__Data for this exercise__
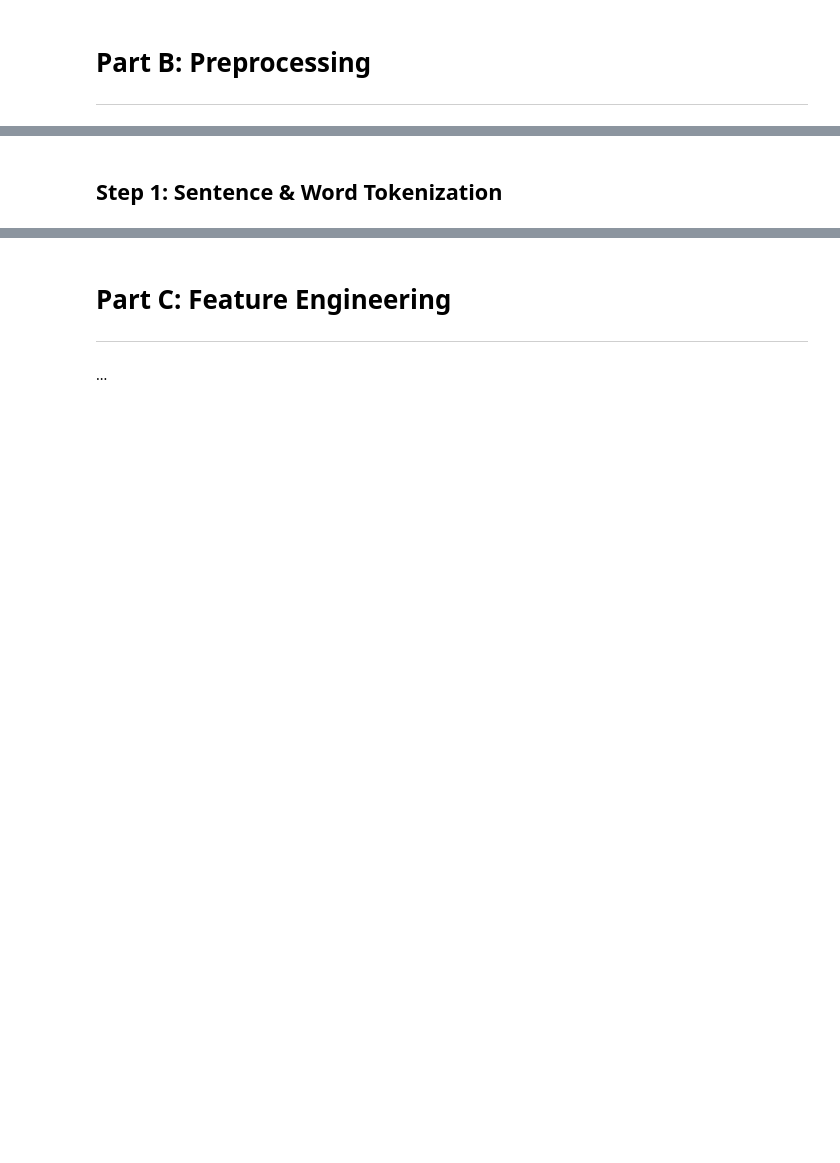
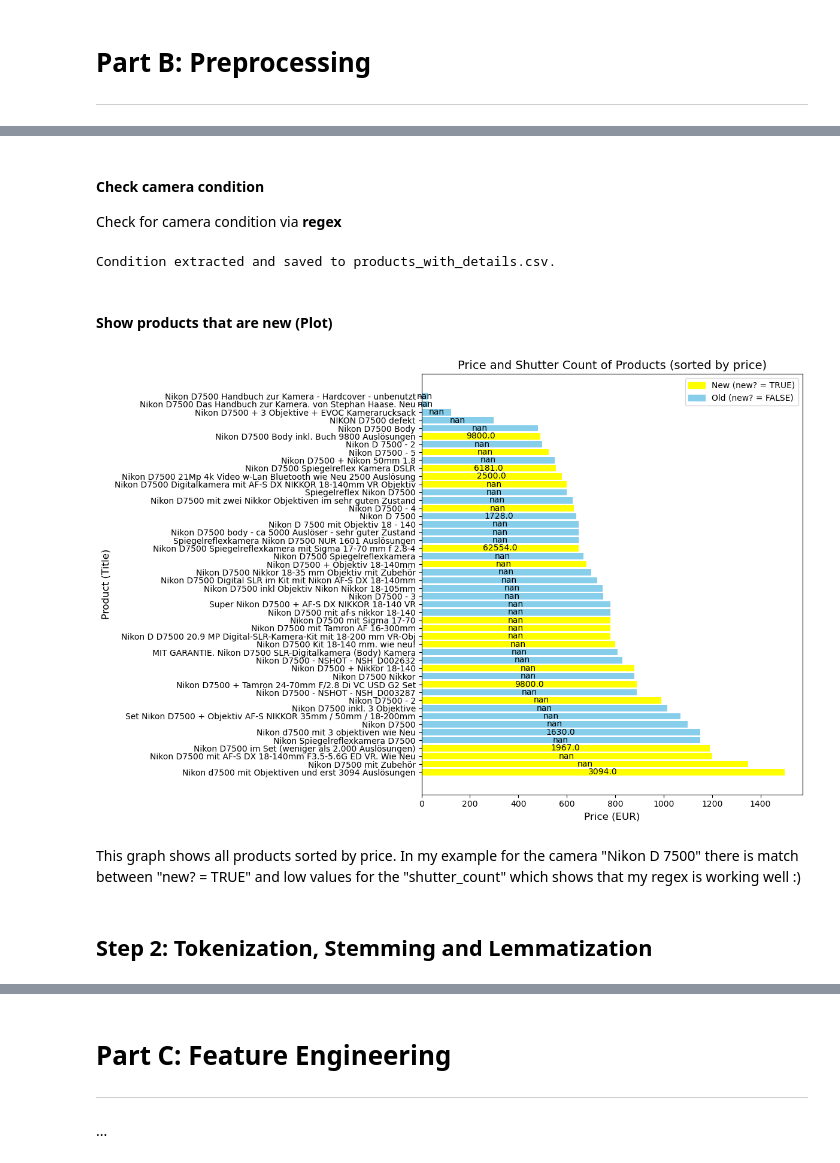
Before and after one commit to JaninaBistron/PriceTracker, a Jupyter notebook: PriceTracker.ipynb, the cells around one changed output, grey strips where cells are left out. Saved outputs shown, nothing was run; the diff lists cells and outputs as text; code cells hidden in the pictures; blank space fills up the shorter version.

Commit message:
update regex

```diff
--- a/PriceTracker.ipynb
+++ b/PriceTracker.ipynb
@@ -148,0 +199,27 @@ Products details saved to products_details.csv-file in your folder.
+# %% [markdown]
+#### Check camera condition
+
+Check for camera condition via **regex**
+# %%
+# check for good camera condition
+#pattern = r'(\d{4}|((W|w)+(enig)+((e|en)?)))+((\smal)?)+(\s+(A|a)+(us)+((ge)?)+(lös))|(A|a)+(uslösung)+((\w+)?)+(\s)+(\d{4})|(wenig|kaum|nie|nicht|selten)+(\s)+(genutzt|benutzt|verwendet|fotografiert)'
+pattern = r'(\d{1,5}(?:[\.,]?\d{1,3})?)\s?(Auslösungen?|Bilder?|Fotos?)(\s?(wenig|kaum|nie|selten|nicht|fast|geringe)\s?(genutzt|verwendet|gemacht|fotografiert)?)?'
+
+def check_condition(description):
+    if len(re.findall(pattern, description)) != 0:
+        return(True)
+    else:
+        return(False)
+
+df_products_detailed['new?'] = df_products_detailed['description'].apply(check_condition)
+
+# save csv file
+df_products_detailed.to_csv('products_with_details.csv', index=False)
+print('Condition extracted and saved to products_with_details.csv.')
+
+# print relevant columns
+#print(df_products_detailed.drop('description', axis=1).drop('link', axis=1))
+# %% [output]
+Condition extracted and saved to products_with_details.csv.
+# %% [markdown]
+#### Show products that are new (Plot)
@@ -149,2 +228,49 @@ Products details saved to products_details.csv-file in your folder.
+# %%
+# Make sure 'shutter_count' is treated as numeric
+df_products_detailed['shutter_count'] = pd.to_numeric(df_products_detailed['shutter_count'], errors='coerce')
+
+# Sort df_products_detailed by price
+df_products_detailed_sorted = df_products_detailed.sort_values(by='price', ascending=False)
+
+# Create unique titles for products with the same name (if applicable)
+df_products_detailed_sorted['unique_title'] = df_products_detailed_sorted.groupby('title').cumcount()
+df_products_detailed_sorted['unique_title'] = df_products_detailed_sorted['unique_title'].apply(lambda x: f" - {x+1}" if x > 0 else "")
+
+# Combine the original title with the unique number (if applicable)
+df_products_detailed_sorted['unique_title'] = df_products_detailed_sorted['title'] + df_products_detailed_sorted['unique_title']
+
+# Create figure and axes for the plot
+fig, ax = plt.subplots(figsize=(12, 8))
+
+# Color "new" products yellow, others blue
+colors = ['yellow' if is_new else 'skyblue' for is_new in df_products_detailed_sorted['new?']]
+
+# Create horizontal bar chart (Price on X-axis, Title on Y-axis)
+bars = ax.barh(df_products_detailed_sorted['unique_title'], df_products_detailed_sorted['price'], color=colors)
+
+# Add shutter_count in the middle of each bar
+for bar, shutter_count in zip(bars, df_products_detailed_sorted['shutter_count']):
+    xval = bar.get_width()  # Price (X-value)
+    ax.text(xval / 2, bar.get_y() + bar.get_height() / 2,  # Center the text horizontally and vertically
+            f'{shutter_count}', ha='center', va='center', fontsize=10, color='black')
+
+# Set labels for the axes and the title of the plot
+ax.set_xlabel('Price (EUR)', fontsize=12)
+ax.set_ylabel('Product (Title)', fontsize=12)
+ax.set_title('Price and Shutter Count of Products (sorted by price)', fontsize=14)
+
+# Create color legend for "new" products
+yellow_patch = mpatches.Patch(color='yellow', label='New (new? = TRUE)')
+blue_patch = mpatches.Patch(color='skyblue', label='Old (new? = FALSE)')
+ax.legend(handles=[yellow_patch, blue_patch], loc='upper right')
+
+# Adjust layout and display the plot
+plt.tight_layout()
+plt.show()
+# %% [output]
+[figure, added]
+# %% [markdown]
+This graph shows all products sorted by price.
+In my example for the camera "Nikon D 7500" there is match between "new? = TRUE" and low values for the "shutter_count" which shows that my regex is working well :)
 # %% [markdown]
-## Step 1: Sentence & Word Tokenization
+## Step 2: Tokenization, Stemming and Lemmatization
```
Also changed, not shown: parts of 18 cells of this notebook, 1 other file.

__Task description__
Search the data above for the string "else" and return every line that has it.

__Written solution__
+    else:
+df_products_detailed_sorted['unique_title'] = df_products_detailed_sorted['unique_title'].apply(lambda x: f" - {x+1}" if x > 0 else "")
+colors = ['yellow' if is_new else 'skyblue' for is_new in df_products_detailed_sorted['new?']]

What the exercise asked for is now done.